→ ASSIGNMENT: In the listing below, a line holding "Before and after one commit to q724299720/snk, a" and a line holding "Also changed, not shown: docs/database/schema.md" mark the range. Retype both exactly, with all lines between them.

▼▼▼

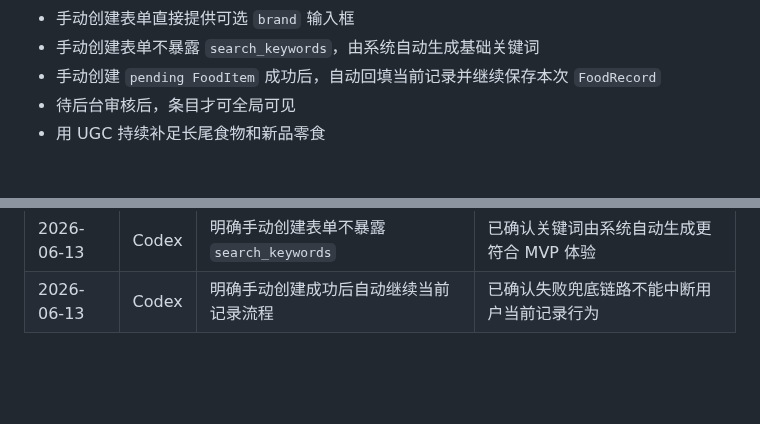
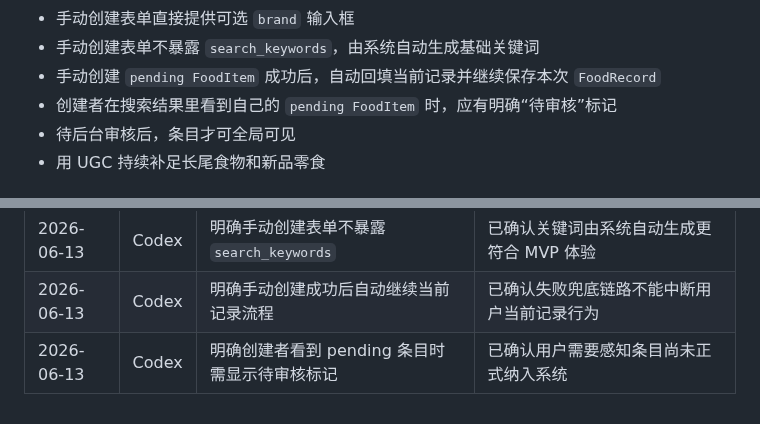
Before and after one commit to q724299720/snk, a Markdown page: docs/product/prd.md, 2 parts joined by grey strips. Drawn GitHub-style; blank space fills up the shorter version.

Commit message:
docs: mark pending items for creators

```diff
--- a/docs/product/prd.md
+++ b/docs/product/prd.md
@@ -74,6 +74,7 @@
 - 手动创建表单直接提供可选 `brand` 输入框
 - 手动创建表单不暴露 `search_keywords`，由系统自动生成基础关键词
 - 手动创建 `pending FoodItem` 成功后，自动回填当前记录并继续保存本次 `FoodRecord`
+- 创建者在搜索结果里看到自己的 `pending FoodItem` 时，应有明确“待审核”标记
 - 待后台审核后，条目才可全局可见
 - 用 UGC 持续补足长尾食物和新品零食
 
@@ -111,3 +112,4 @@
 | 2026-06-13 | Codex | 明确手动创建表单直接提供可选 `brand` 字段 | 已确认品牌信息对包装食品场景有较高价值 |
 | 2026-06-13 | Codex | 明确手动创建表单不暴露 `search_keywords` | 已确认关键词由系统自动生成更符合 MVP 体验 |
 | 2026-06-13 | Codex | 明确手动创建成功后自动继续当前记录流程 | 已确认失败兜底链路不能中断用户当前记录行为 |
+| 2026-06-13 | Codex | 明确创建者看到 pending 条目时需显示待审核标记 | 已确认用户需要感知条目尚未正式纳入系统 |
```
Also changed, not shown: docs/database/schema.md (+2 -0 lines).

▲▲▲
▼▼▼

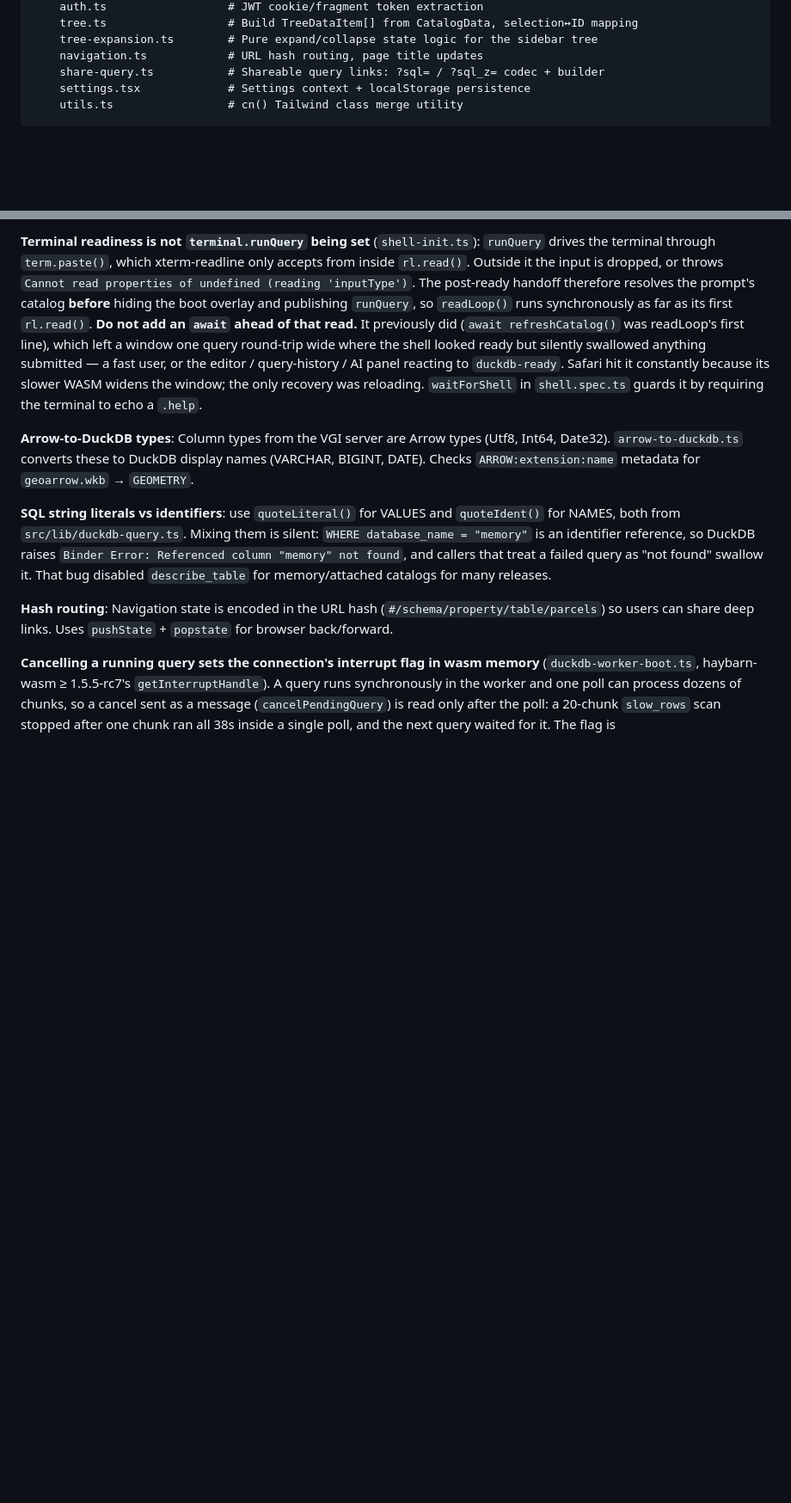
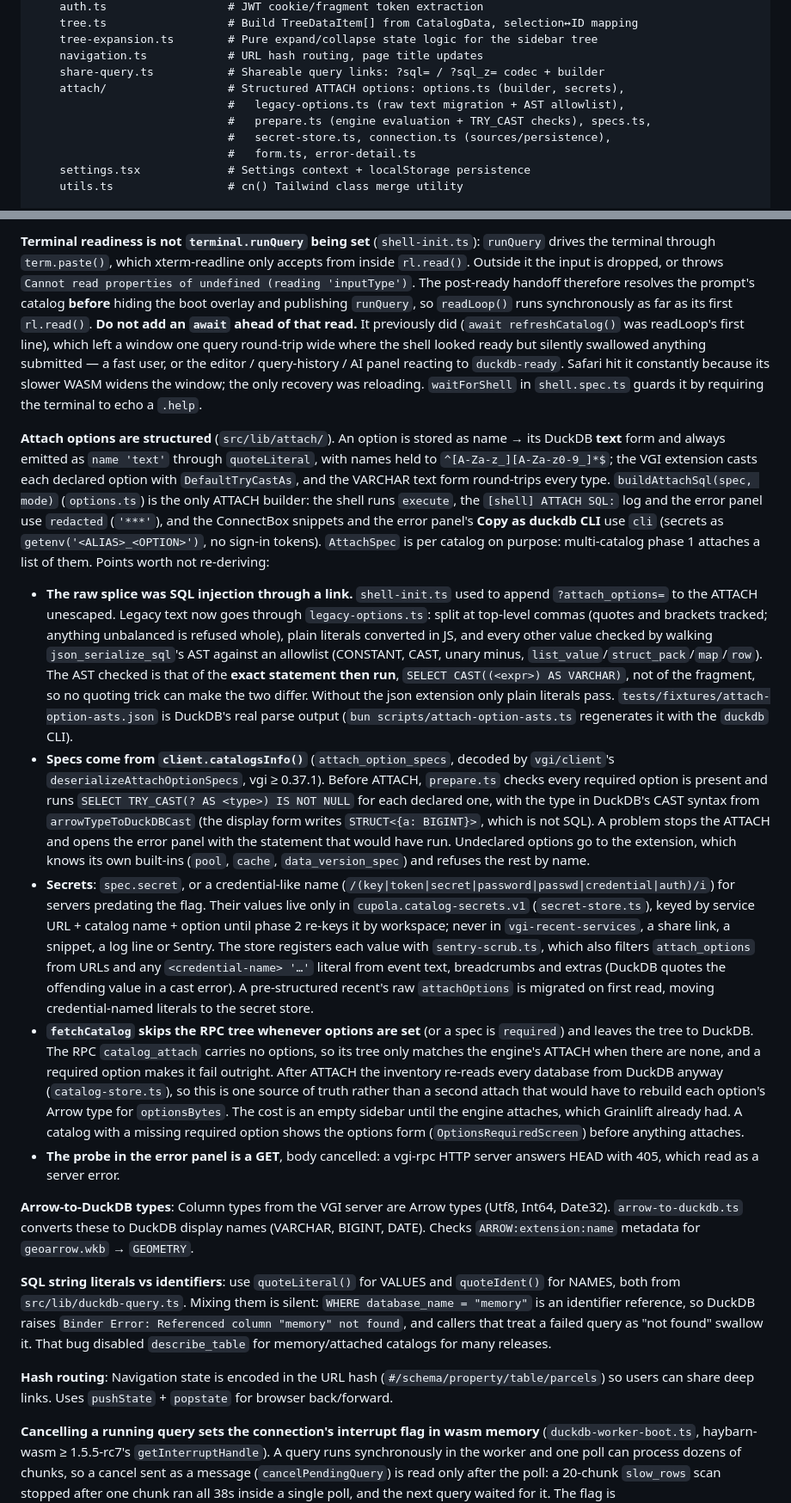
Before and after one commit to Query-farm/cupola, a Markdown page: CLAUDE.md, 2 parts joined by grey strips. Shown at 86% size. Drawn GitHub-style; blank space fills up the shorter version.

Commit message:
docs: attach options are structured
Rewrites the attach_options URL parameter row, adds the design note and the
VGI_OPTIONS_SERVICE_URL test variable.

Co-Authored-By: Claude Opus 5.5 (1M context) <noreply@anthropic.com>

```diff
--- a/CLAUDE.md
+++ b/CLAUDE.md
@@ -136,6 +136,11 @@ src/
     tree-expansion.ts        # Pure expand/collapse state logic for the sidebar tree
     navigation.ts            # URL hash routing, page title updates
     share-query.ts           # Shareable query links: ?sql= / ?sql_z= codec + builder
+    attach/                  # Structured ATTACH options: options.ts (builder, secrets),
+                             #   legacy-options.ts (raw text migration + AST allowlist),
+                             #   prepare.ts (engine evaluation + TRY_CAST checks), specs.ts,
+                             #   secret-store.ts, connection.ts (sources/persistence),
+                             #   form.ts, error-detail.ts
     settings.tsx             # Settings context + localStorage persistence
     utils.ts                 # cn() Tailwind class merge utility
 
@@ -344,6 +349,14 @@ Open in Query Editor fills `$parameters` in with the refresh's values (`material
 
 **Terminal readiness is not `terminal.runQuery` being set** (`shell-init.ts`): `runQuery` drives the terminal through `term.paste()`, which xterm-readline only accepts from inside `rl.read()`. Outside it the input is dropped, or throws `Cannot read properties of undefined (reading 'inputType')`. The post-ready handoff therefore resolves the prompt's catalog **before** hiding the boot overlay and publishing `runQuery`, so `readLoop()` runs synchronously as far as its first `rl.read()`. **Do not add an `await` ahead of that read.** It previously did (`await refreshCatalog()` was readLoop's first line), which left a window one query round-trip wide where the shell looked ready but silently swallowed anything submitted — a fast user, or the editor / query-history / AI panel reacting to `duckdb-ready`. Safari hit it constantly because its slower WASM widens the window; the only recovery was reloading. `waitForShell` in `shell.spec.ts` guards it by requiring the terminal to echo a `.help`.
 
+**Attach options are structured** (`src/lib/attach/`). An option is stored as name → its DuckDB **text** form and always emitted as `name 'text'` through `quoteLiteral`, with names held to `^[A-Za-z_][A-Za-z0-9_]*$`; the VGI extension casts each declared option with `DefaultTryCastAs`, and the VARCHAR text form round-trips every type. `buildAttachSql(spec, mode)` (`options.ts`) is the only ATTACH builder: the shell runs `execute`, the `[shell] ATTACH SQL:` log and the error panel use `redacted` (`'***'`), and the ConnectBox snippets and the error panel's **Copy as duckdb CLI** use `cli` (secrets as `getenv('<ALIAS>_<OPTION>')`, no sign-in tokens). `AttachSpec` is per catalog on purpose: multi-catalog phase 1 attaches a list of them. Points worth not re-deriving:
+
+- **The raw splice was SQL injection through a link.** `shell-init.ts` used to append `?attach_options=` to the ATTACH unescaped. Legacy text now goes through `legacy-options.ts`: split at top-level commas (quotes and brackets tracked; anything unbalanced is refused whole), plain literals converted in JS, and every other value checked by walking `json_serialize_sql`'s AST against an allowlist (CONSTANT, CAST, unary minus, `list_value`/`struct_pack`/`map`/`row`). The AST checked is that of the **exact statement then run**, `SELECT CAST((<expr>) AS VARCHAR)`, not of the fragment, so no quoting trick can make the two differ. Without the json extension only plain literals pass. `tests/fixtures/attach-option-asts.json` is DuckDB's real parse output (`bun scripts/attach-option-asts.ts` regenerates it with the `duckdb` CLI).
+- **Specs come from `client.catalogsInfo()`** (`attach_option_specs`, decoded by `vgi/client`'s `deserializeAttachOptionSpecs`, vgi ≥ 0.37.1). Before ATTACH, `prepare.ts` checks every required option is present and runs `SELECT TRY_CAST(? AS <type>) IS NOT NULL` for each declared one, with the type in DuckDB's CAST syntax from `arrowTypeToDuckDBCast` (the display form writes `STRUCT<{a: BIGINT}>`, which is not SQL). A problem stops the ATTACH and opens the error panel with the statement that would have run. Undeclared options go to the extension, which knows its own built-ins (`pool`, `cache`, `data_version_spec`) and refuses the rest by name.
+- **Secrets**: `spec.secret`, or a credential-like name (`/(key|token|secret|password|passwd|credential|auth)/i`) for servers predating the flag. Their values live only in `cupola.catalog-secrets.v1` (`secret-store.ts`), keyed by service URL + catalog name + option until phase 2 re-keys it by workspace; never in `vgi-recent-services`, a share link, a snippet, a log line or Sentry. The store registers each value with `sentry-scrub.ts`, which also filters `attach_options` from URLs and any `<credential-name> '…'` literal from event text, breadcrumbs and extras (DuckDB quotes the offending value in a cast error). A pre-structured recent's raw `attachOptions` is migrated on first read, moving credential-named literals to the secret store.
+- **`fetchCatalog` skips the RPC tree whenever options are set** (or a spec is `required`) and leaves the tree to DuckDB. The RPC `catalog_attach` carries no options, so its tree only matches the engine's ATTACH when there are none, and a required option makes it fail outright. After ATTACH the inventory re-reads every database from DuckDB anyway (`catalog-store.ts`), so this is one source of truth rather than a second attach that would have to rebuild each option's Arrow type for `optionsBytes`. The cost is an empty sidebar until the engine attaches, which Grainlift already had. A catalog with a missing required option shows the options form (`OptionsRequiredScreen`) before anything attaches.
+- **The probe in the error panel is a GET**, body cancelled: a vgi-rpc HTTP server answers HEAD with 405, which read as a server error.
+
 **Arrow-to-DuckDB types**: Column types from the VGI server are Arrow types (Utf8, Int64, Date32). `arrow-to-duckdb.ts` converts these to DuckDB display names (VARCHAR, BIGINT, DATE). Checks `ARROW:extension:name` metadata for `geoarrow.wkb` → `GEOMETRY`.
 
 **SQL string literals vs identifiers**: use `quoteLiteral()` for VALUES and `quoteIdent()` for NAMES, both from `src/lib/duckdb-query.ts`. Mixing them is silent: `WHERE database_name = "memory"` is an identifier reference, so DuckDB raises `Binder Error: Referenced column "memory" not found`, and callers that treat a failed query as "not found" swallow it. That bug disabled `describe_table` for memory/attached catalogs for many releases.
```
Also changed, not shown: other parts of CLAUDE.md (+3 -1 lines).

▲▲▲

→ THE ANSWER:
Before and after one commit to q724299720/snk, a Markdown page: docs/product/prd.md, 2 parts joined by grey strips. Drawn GitHub-style; blank space fills up the shorter version.

Commit message:
docs: mark pending items for creators

```diff
--- a/docs/product/prd.md
+++ b/docs/product/prd.md
@@ -74,6 +74,7 @@
 - 手动创建表单直接提供可选 `brand` 输入框
 - 手动创建表单不暴露 `search_keywords`，由系统自动生成基础关键词
 - 手动创建 `pending FoodItem` 成功后，自动回填当前记录并继续保存本次 `FoodRecord`
+- 创建者在搜索结果里看到自己的 `pending FoodItem` 时，应有明确“待审核”标记
 - 待后台审核后，条目才可全局可见
 - 用 UGC 持续补足长尾食物和新品零食
 
@@ -111,3 +112,4 @@
 | 2026-06-13 | Codex | 明确手动创建表单直接提供可选 `brand` 字段 | 已确认品牌信息对包装食品场景有较高价值 |
 | 2026-06-13 | Codex | 明确手动创建表单不暴露 `search_keywords` | 已确认关键词由系统自动生成更符合 MVP 体验 |
 | 2026-06-13 | Codex | 明确手动创建成功后自动继续当前记录流程 | 已确认失败兜底链路不能中断用户当前记录行为 |
+| 2026-06-13 | Codex | 明确创建者看到 pending 条目时需显示待审核标记 | 已确认用户需要感知条目尚未正式纳入系统 |
```
Also changed, not shown: docs/database/schema.md (+2 -0 lines).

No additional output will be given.